The widow of a martyred dissident, Aquino popularized the term "people power" in 1986 when she became the rallying point of mass protests against a presidential election that was alleged to have been stolen from her by the incumbent, the infamous Ferdinand Marcos. International observers anticipated a bloody crackdown, but instead the Marcos government cracked. Military leaders defected to the opposition and Marcos himself fled the country within a month of the apparently rigged election. The "People Power" Revolution became a template for mass uprisings, as a rule nonviolent, against corrupt or tyrannical regimes. Observers at the time may have scoffed that people power would never work against a more totalitarian regime, on the assumption that such regimes had terrorized their subjects into abject submission. This was still the time of the Cold War, when American intellectuals still made convenient distinctions between totalitarian regimes (usually communist) and mere authoritarian states (often friendly to the U.S.). But the revolutions of 1989-91 offered at worst a mixed record against so-called totalitarian states.

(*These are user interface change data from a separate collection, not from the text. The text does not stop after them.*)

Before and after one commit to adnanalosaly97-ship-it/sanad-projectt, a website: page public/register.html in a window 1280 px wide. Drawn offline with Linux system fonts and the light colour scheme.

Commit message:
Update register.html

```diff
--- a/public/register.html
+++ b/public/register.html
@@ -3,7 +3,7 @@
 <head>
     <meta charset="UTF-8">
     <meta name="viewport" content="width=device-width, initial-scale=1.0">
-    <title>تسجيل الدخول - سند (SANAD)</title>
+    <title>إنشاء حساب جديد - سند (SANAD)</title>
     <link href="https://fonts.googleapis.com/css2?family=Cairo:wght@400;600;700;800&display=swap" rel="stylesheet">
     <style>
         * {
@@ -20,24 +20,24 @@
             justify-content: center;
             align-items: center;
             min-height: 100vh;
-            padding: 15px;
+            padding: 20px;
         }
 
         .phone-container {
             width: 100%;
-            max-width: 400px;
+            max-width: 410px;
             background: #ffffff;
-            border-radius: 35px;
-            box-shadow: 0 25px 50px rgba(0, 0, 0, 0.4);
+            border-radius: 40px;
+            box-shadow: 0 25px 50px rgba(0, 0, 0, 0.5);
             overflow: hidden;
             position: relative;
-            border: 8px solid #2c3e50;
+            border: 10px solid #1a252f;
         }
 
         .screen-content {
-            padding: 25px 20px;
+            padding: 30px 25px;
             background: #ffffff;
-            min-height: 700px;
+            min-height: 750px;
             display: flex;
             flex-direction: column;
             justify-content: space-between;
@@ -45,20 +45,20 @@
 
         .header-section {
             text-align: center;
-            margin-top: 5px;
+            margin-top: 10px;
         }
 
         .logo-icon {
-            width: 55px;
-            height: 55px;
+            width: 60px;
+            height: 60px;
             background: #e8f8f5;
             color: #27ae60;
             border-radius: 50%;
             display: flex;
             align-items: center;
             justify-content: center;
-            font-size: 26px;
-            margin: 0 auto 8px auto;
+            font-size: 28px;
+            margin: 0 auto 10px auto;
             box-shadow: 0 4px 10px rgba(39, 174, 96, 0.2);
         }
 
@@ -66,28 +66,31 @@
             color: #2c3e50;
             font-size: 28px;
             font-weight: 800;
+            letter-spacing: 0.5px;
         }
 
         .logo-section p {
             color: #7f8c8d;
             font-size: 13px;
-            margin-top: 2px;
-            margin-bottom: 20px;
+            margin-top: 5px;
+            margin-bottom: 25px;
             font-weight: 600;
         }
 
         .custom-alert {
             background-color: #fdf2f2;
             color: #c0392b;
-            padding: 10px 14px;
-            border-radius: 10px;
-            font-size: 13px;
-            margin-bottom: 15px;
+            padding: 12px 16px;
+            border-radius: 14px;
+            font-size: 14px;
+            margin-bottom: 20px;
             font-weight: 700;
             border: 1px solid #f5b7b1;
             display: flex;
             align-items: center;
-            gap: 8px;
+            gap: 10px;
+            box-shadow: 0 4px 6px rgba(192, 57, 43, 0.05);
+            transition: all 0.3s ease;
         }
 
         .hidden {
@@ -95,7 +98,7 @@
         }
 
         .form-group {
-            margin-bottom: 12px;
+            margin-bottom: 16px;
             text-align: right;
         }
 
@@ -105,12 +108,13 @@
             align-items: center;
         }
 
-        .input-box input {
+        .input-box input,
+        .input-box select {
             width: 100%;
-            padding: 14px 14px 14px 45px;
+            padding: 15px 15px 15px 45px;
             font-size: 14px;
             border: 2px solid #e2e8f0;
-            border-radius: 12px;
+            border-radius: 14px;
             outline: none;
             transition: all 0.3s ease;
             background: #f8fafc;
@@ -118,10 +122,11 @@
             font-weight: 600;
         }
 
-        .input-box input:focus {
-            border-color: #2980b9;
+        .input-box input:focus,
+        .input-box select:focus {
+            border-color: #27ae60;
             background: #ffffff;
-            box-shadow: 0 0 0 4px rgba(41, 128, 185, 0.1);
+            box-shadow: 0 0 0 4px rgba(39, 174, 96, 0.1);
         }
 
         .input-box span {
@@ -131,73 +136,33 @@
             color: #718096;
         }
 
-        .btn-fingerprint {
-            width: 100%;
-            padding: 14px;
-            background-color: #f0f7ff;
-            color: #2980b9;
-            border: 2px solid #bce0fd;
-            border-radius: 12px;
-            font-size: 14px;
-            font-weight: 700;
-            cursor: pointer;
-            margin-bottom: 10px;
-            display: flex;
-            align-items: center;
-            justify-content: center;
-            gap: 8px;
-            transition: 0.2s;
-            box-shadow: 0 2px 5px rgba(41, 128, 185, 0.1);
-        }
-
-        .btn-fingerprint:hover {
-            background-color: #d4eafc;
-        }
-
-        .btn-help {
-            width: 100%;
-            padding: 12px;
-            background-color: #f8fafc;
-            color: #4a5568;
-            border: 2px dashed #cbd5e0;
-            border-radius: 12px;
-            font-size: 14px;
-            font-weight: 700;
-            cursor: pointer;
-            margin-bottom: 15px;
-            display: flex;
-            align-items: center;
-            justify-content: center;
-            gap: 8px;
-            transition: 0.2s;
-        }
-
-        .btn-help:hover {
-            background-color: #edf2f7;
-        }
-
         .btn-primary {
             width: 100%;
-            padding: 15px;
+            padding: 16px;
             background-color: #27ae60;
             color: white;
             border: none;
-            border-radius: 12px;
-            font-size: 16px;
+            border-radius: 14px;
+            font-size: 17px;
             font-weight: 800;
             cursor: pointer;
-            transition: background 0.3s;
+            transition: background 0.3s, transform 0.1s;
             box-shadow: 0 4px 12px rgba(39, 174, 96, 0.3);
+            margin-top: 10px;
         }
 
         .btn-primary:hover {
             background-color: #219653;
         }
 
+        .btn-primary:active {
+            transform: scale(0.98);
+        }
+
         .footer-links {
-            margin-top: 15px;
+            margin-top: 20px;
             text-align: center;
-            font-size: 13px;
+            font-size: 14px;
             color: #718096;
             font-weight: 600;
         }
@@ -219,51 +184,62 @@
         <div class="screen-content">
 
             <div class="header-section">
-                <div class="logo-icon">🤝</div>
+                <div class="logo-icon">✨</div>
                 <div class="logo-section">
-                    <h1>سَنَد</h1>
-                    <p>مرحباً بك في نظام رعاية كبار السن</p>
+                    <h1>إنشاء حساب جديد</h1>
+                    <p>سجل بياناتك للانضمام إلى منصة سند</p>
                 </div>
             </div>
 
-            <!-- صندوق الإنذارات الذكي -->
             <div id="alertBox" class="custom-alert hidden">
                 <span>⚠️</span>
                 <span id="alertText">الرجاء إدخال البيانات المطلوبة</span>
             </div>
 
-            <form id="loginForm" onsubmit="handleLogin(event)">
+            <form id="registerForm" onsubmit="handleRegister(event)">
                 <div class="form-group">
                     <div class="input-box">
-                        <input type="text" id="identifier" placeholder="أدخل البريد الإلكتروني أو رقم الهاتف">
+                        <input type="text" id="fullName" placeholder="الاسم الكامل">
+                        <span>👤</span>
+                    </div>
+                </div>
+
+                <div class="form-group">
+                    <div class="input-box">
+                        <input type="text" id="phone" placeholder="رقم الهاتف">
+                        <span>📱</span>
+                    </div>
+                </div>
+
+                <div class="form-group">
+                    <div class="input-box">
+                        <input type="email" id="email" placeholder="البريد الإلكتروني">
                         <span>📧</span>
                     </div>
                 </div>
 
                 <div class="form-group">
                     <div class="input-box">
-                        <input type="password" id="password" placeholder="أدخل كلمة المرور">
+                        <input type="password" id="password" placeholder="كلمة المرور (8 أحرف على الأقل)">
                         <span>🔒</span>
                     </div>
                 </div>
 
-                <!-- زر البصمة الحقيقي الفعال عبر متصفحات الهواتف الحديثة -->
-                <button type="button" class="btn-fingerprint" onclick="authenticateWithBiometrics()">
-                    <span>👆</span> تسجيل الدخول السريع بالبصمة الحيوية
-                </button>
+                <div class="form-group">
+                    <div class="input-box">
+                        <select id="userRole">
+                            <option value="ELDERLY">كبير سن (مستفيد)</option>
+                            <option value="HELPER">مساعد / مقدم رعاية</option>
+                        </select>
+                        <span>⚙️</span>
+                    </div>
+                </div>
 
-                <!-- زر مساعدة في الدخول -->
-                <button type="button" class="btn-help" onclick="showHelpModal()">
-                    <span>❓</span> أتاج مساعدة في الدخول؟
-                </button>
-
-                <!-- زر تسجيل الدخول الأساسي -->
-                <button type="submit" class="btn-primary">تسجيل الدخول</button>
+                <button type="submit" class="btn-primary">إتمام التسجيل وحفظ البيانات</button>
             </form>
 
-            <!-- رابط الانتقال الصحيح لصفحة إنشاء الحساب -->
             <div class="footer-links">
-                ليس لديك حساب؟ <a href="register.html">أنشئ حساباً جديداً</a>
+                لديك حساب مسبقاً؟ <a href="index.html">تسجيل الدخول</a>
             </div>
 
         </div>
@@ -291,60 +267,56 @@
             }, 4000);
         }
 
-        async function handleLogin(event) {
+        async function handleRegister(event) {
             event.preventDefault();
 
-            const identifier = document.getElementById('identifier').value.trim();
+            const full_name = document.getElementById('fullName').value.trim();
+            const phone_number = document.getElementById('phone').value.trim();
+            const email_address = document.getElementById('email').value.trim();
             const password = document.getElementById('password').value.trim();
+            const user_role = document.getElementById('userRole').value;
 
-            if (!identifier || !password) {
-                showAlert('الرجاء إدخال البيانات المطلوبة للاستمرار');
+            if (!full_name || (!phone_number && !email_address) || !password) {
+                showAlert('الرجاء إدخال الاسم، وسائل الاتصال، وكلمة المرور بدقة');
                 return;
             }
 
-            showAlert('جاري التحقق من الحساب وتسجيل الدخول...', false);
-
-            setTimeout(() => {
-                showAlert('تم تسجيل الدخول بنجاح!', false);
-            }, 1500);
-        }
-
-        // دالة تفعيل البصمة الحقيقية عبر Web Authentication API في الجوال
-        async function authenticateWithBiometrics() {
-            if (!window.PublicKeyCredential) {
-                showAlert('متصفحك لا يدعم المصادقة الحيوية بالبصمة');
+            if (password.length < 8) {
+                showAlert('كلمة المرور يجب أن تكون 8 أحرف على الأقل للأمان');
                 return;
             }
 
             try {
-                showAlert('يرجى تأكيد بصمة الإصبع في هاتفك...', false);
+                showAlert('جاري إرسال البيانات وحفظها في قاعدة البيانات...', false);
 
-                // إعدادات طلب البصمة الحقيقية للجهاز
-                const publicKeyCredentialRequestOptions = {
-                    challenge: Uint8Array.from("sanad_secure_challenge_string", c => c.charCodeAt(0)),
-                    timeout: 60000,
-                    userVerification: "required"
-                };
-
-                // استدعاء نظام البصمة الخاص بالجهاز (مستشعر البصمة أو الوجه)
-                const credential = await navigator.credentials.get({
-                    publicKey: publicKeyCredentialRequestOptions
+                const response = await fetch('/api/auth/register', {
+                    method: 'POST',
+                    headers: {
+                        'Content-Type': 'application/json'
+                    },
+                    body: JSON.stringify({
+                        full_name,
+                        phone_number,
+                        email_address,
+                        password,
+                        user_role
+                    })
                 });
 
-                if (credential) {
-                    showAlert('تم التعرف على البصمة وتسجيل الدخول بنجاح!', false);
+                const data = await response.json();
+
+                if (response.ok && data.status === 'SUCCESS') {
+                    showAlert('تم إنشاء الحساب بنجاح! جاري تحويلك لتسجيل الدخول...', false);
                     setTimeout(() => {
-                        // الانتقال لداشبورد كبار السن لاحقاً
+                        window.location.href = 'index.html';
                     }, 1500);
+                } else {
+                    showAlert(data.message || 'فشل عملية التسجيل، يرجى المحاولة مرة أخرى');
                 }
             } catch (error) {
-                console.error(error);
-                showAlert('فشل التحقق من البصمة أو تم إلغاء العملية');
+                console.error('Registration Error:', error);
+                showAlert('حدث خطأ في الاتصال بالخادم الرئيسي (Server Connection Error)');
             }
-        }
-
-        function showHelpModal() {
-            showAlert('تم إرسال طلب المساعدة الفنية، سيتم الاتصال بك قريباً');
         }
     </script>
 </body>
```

Most of the Warsaw Pact fell without a fight, and inside the Soviet Union itself people power helped defeat the coup against Gorbachev. In Romania the revolution turned violent in reaction to government violence, and the dictator was killed. In China the government prevailed against the Tiananmen Square demonstrators, but China was also the most advanced Communist state, at least by western standards of economic liberalism, so make what you will of that.
Part of the argument for invading Iraq and overthrowing Saddam Hussein was that he had so thoroughly terrorized his people that they could never liberate themselves. This year, outsiders have watched Iran in hopes that the election protests there would escalate into another people power or "color" revolution, even if the protesters themselves intended no such thing. If there is no revolution, some in the west will argue that the Islamic Republic has terrorized its people into submission, despite great evidence to the contrary, and there will be more talk of "regime change," whether leaders listen or not. But I doubt whether many people in 1986 thought that Aquino had any chance against Marcos. The world should remember her on the occasion of her death as what Shiites call a "model for emulation," but in a secular rather than religious context. History shows that people power isn't guaranteed to succeed, but common sense proves infallibly that it can't work if no one tries. For those who live in the comforts of established liberal democracy, Aquino's example should be a reminder never to assume that any regime can never be overthrown, and not to assume a right to act on any people's behalf before they make an effort themselves.